A very short supplemenatry blog to my earlier pieces on JLR and the wonderful news of the new engine plant planned for the i54 site in Staffordshire, near Wolverhampton.
Of course, the key thing here is that JLR is investing heavily in the Midlands, and who takes the credit for that politically is a secondary issue.
But we should note that a number of public agencies have played a role here. The local authorities have been key, as has the Black Country LEP in getting enterprise zone status for the site (and I guess that faster planning and enhanced capital allowances will help the JLR investment). The national government also played a role in supporting the investment.
But let's also note the role of Advantage West Midlands in getting to this point. It's worth remembering that:
1.It took almost ten years' of AWM effort in remediating the i54 site, putting in infrastructure and attracting tenants - think MOOG, Eurofins and now JLR.
2. AWM agreed the deal with JLR for the purchase of the site months ago, and then had to secure BIS approval for the deal.
3. AWM owned the site until one minute past midnight on 18th September 2011 (i.e. the day before the announcement was made).
With AWM being abolished and use of the 'R' word banished, it's inevitable that AWM will get airbrushed out of the picture - but let's not forget the positives coming out of AWM's record - whether the Rover Task Force, Regional Rask Force, or its work in regenerating sites like i54.
One day the need to join up the work of LEPs through some sort of intermediate scale will be back on the political agenda. The lessons from RDAs (positive and negative) will need to be remembered. AWM wasn't perfect but it did a lot of good work for the region's economy and i54 is one example of that.
Professor David Bailey works at Coventry University Business School

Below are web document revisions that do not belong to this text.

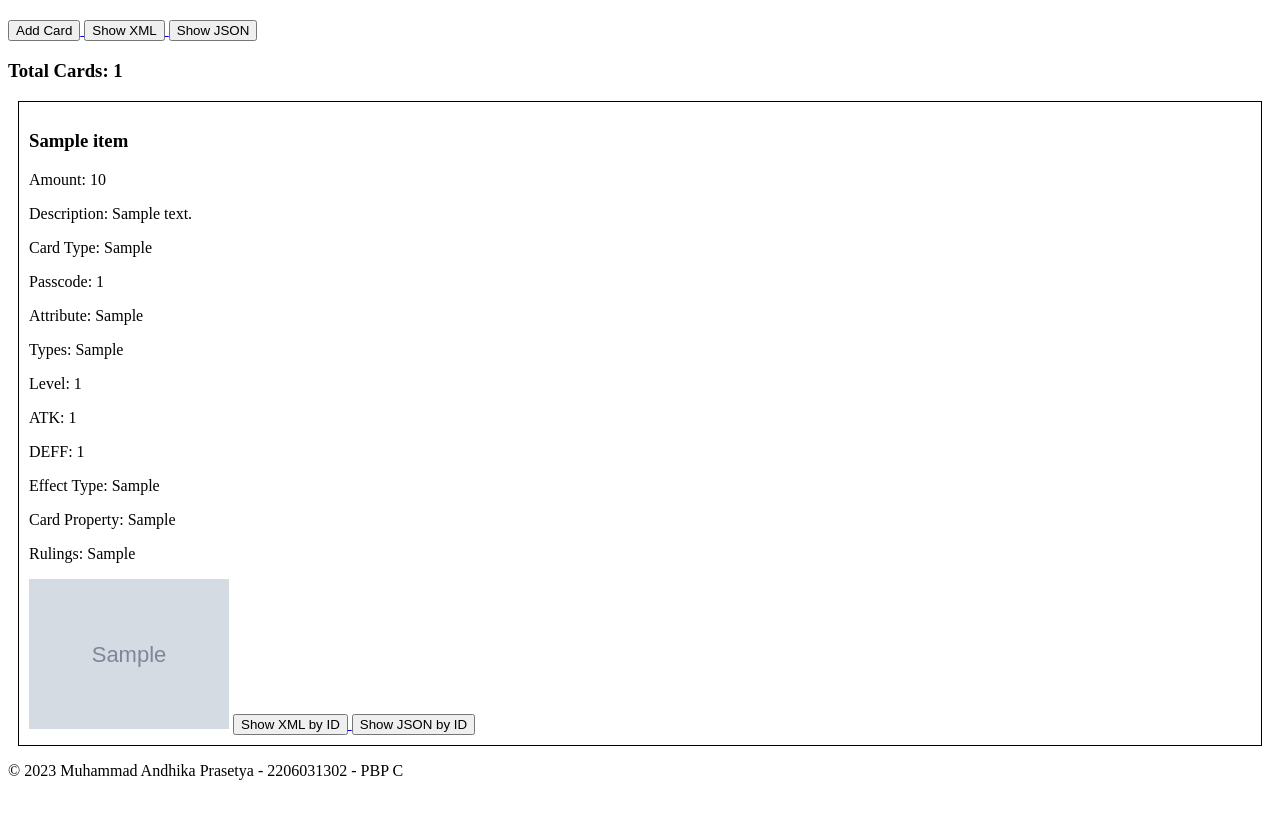
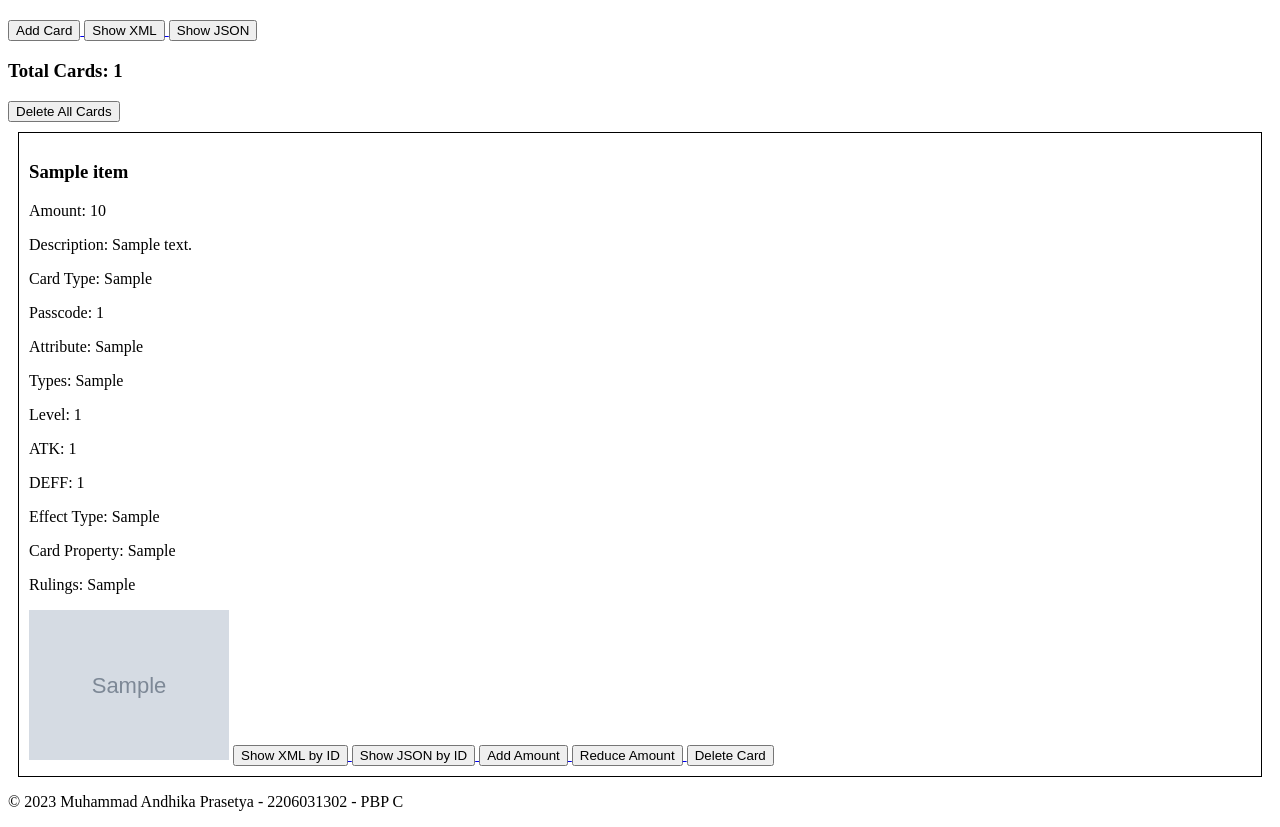
Before and after one commit to andhikapraa/yugioh-card, a Django app: page / in a window 1280 px wide. Shown: the part 229-1056 px from the top of the page. Before the commit the page ends 1009 px from the top, so only its background shows below. Run offline with Django 4.2, Linux system fonts and the light colour scheme; a user stored in the database is signed in; tables that the repository leaves empty hold one stand-in row (values such as "Sample post"); grey boxes marked "Sample" are stand-in pictures.

Commit message:
Menambahkan tombol add_amount, reduce_amount, delete, dan delete_all

```diff
--- a/main/templates/index.html
+++ b/main/templates/index.html
@@ -20,6 +20,9 @@
         </a>
         {% if items %}
             <h3>Total Cards: {{ items|length }}</h3>
+            <a href="{% url "main:delete_all" %}">
+                <button>Delete All Cards</button>
+            </a>
         {% endif %}
         {% for item in items %}
             <div style="border: 1px solid black; padding: 10px; margin: 10px;">
@@ -43,6 +46,19 @@
                 <a href="{% url "main:show_json_by_id" item.id %}">
                     <button>Show JSON by ID</button>
                 </a>
+                {% if item.amount > 0 %}
+                    <a href="{% url "main:add_amount" item.id %}">
+                        <button>Add Amount</button>
+                    </a>
+                {% endif %}
+                {% if item.amount > 1 %}
+                    <a href="{% url "main:reduce_amount" item.id %}">
+                        <button>Reduce Amount</button>
+                    </a>
+                {% endif %}
+                <a href="{% url "main:delete" item.id %}">
+                    <button>Delete Card</button>
+                </a>
             </div>
         {% endfor %}
     {% endif %}
--- a/main/urls.py
+++ b/main/urls.py
@@ -13,4 +13,8 @@ urlpatterns = [
     path("register/", views.register, name="register"),
     path("login/", views.login_user, name="login"),
     path("logout/", views.logout_user, name="logout"),
+    path("add_amount/<int:id>", views.add_amount, name="add_amount"),
+    path("reduce_amount/<int:id>", views.reduce_amount, name="reduce_amount"),
+    path("delete/<int:id>", views.delete, name="delete"),
+    path("delete_all/", views.delete_all, name="delete_all"),
 ]
--- a/main/views.py
+++ b/main/views.py
@@ -105,3 +105,35 @@ def login_user(request):
 def logout_user(request):
     logout(request)
     return redirect("main:index")
+
+@login_required(login_url="/login/")
+def add_amount(request, id):
+    item = Item.objects.get(id=id)
+    if item.user == request.user:
+        item.amount += 1
+        item.save()
+        return redirect("main:index")
+    return render(request, "index.html")
+
+@login_required(login_url="/login/")
+def reduce_amount(request, id):
+    item = Item.objects.get(id=id)
+    if item.user == request.user:
+        item.amount -= 1
+        item.save()
+        return redirect("main:index")
+    return render(request, "index.html")
+
+@login_required(login_url="/login/")
+def delete(request, id):
+    item = Item.objects.get(id=id)
+    if item.user == request.user:
+        item.delete()
+        return redirect("main:index")
+    return render(request, "index.html")
+
+@login_required(login_url="/login/")
+def delete_all(request):
+    items = Item.objects.filter(user=request.user)
+    items.delete()
+    return render(request, "index.html")
```
Also changed, not shown: main/templates/add.html (+16 -0 lines), README.md.
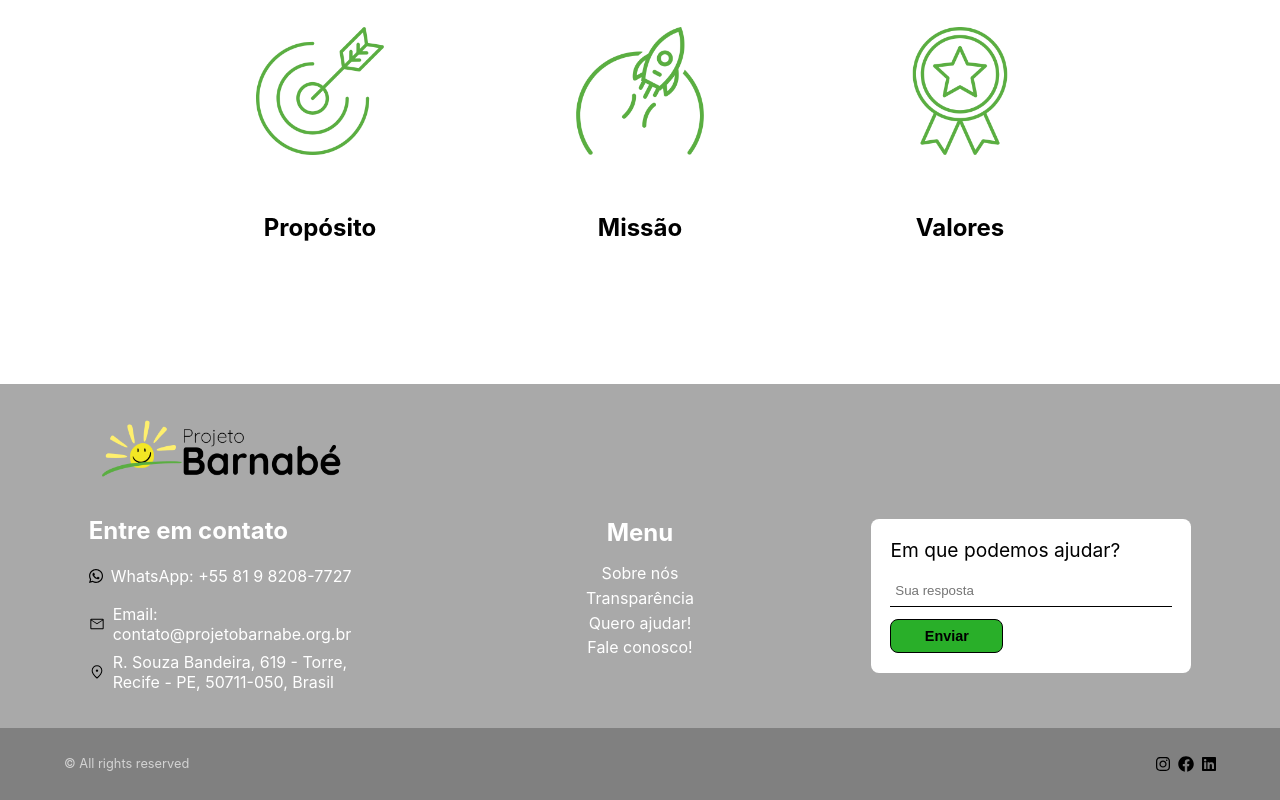
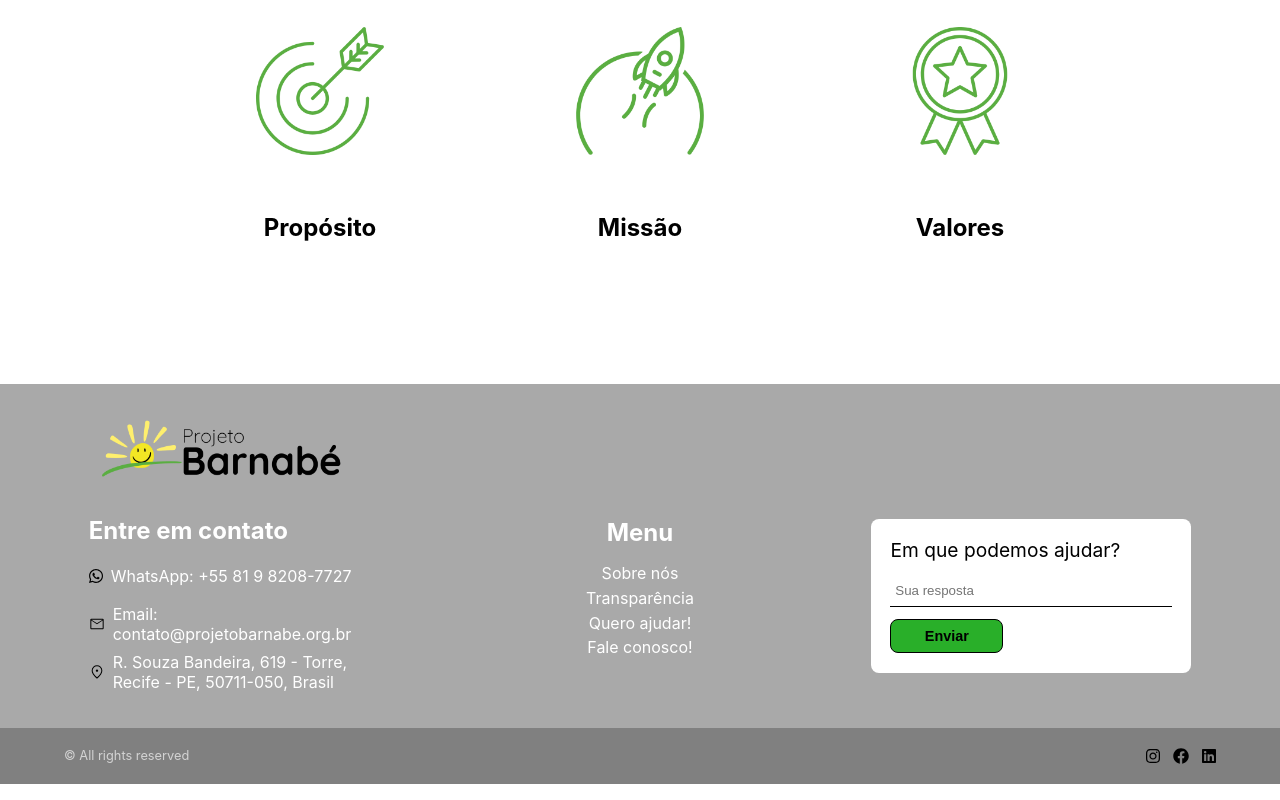
Before and after one commit to Marcoswodbarros/OngProjetoBarnabe, a React (Create React App) app in the folder barnabe/: page / in a window 1280 px wide. Shown: the part 999-1799 px from the top of the page. Built offline with nearby package versions, Linux system fonts and the light colour scheme.

Commit message:
Desktop footer: Finishing

```diff
--- a/barnabe/src/Components/End/End.css
+++ b/barnabe/src/Components/End/End.css
@@ -6,14 +6,15 @@
     font-size: .8rem;
     justify-content: space-between;
     margin-top: 2rem;
-    padding: 1rem 4rem;
+    padding: .5rem 4rem;
 }
 
 .end__container--img {
-    column-gap: .5rem;
+    column-gap: .8rem;
     display: flex;
 }
 
 .end__img {
+    cursor: pointer;
     height: 1rem;
 }
```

Just a few weeks ago we were being told by the local great-and-the-good that Birmingham's new enterprise zone (EZ) will create 50,000 jobs and raise £700 million (some £70 million a year) for the region. In fact, the 50K/70m argument was the only real argument for an enterprise zone plonked firmly in the centre of Britain's second city in an area which could anyway pull in flagship investment, rather than say a site like Longbridge where development after MG Rover really could do with a kick start through EZ status.
That EZ cash pile was meant to come from extra business rates paid by employers moving into the enterprise zone over the next 25 years (the idea being that they will be lured into the EZ with the offer of a 100% discount on their business rates over five years, streamlined planning controls, and maybe cheap superfast broadband as well).
There's been a fascinating debate in the Birmingham Post over the last few months over the M6 Toll road, fought out in the letters pages.
As readers will know, the M6 Toll road was opened in late 2003, with the stated public aim of reducing congestion on the M6 around Birmingham which was and still is often grid-locked (as I know well from going up and down to visit my mum near Stoke). Hence the road's original name, the 'Birmingham Northern Relief Road' (BNRR).
This new toll road was designed to take up to 100,000 vehicles a day but is now running at about one-third capacity and well below forecasted traffic levels.
The Government recently announced that a fifth of the RDA's land and property assets, including business parks, development sites and other bits and pieces of infrastructure they had built up over the last few years, will be sold - on the open market - while some regeneration sites will be transferred to the Housing and Communities Agency (or HCA) - an unaccountable quango.
Remember that the justification, in so far as there was one at all, for abolishing the RDAs was that they were, er, unaccountable quangos.